Mycobacterium kansasii Infection of the Spine in a Patient With Sarcoidosis: A Case Report and Literature Review


Mycobacterium kansasii is an acid-fast bacillus most commonly associated with pulmonary pathology. Infection of the spine is exceedingly rare, with just three reported cases, two of which were in human immunodeficiency virus and acquired immunodeficiency syndrome patients. This case report presents a case of vertebral osteomyelitis secondary to M. kansasii infection and reviews existing literature on this pathogen. The patient, a 37-year-old male with sarcoidosis, sustained a M. kansasii infection of the spine, resulting in vertebral osteomyelitis of L1 and L2 and discitis of the L1–L2 disc. This finding was confirmed by bone and intervertebral disc biopsy. Initially, the patient was thought to have a compression fracture of L2. However, the decision to perform a biopsy was made because of the patient’s persistent febrile episodes and magnetic resonance imaging findings. The patient did not have any neurological deficits. He was successfully treated with antimicrobials, with no recurrent symptoms at 2-year follow-up. This case is the first reported case of a M. kansasii infection of the spine in a patient with sarcoidosis.
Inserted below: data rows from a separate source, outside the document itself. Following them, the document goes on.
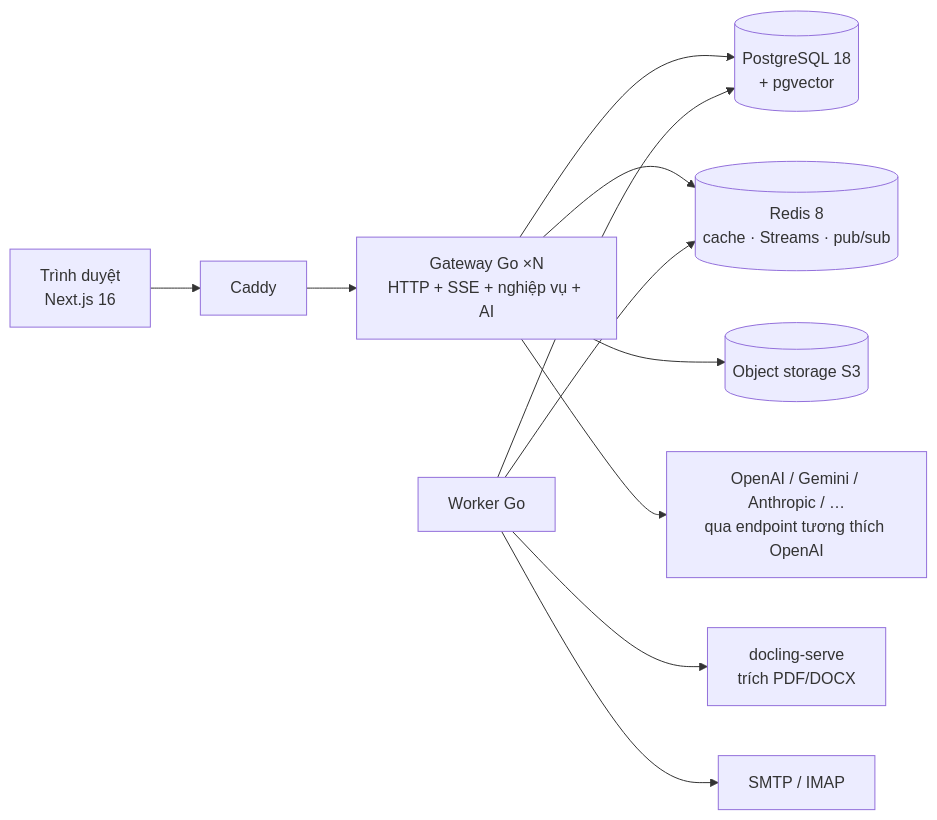
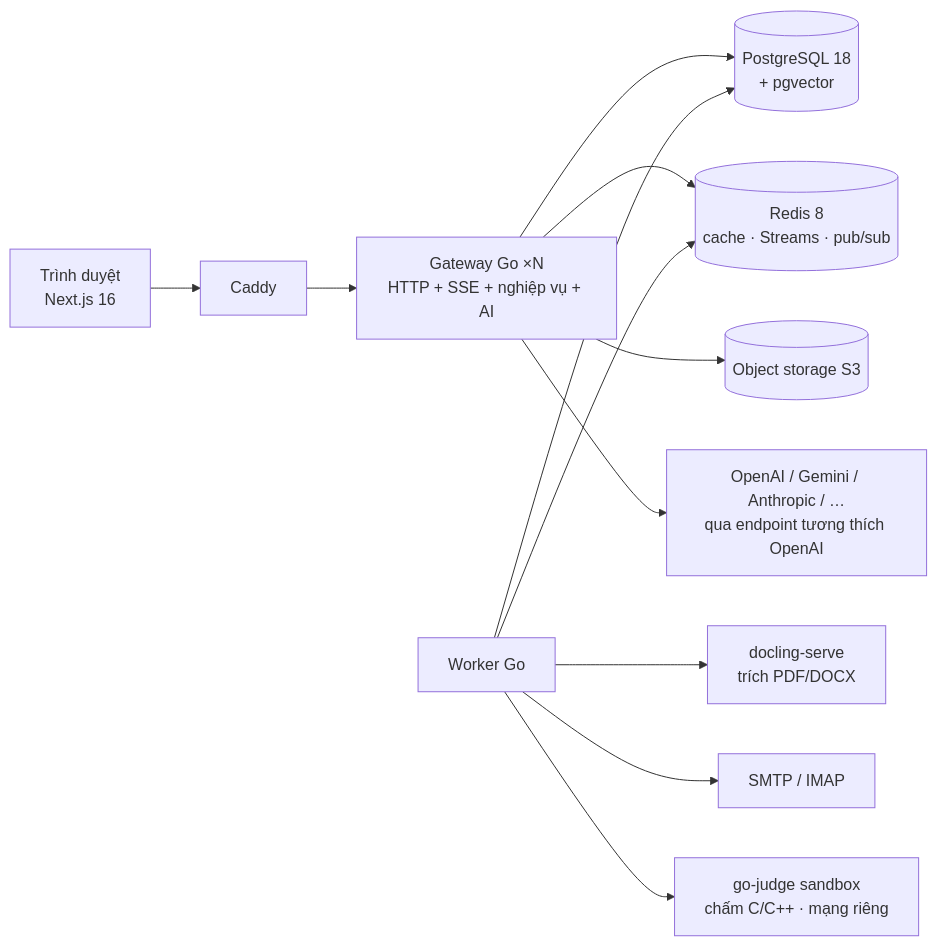
Before and after one commit to kagamikuro1024/EduPilot-v2: the first of 2 diagrams in README.md, drawn with Mermaid. The commit also changed other lines of this file, not shown here.

````diff
--- a/README.md
+++ b/README.md
@@ -44,13 +44,14 @@
 ```mermaid
 flowchart LR
   B[Trình duyệt<br/>Next.js 16] --> C[Caddy]
   C --> GW[Gateway Go ×N<br/>HTTP + SSE + nghiệp vụ + AI]
   GW --> PG[(PostgreSQL 18<br/>+ pgvector)]
   GW --> RD[(Redis 8<br/>cache · Streams · pub/sub)]
   GW --> OS[(Object storage S3)]
   GW --> LLM[OpenAI / Gemini / Anthropic / …<br/>qua endpoint tương thích OpenAI]
   W[Worker Go] --> PG
   W --> RD
   W --> DS[docling-serve<br/>trích PDF/DOCX]
   W --> MAIL[SMTP / IMAP]
+  W --> JD[go-judge sandbox<br/>chấm C/C++ · mạng riêng]
 ```
````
Key words: Mycobacterium kansasii, Pott’s disease, sarcoidosis, vertebral osteomyelitis

Wajeeh R. Bakhsh, BA and Addisu Mesfin, MD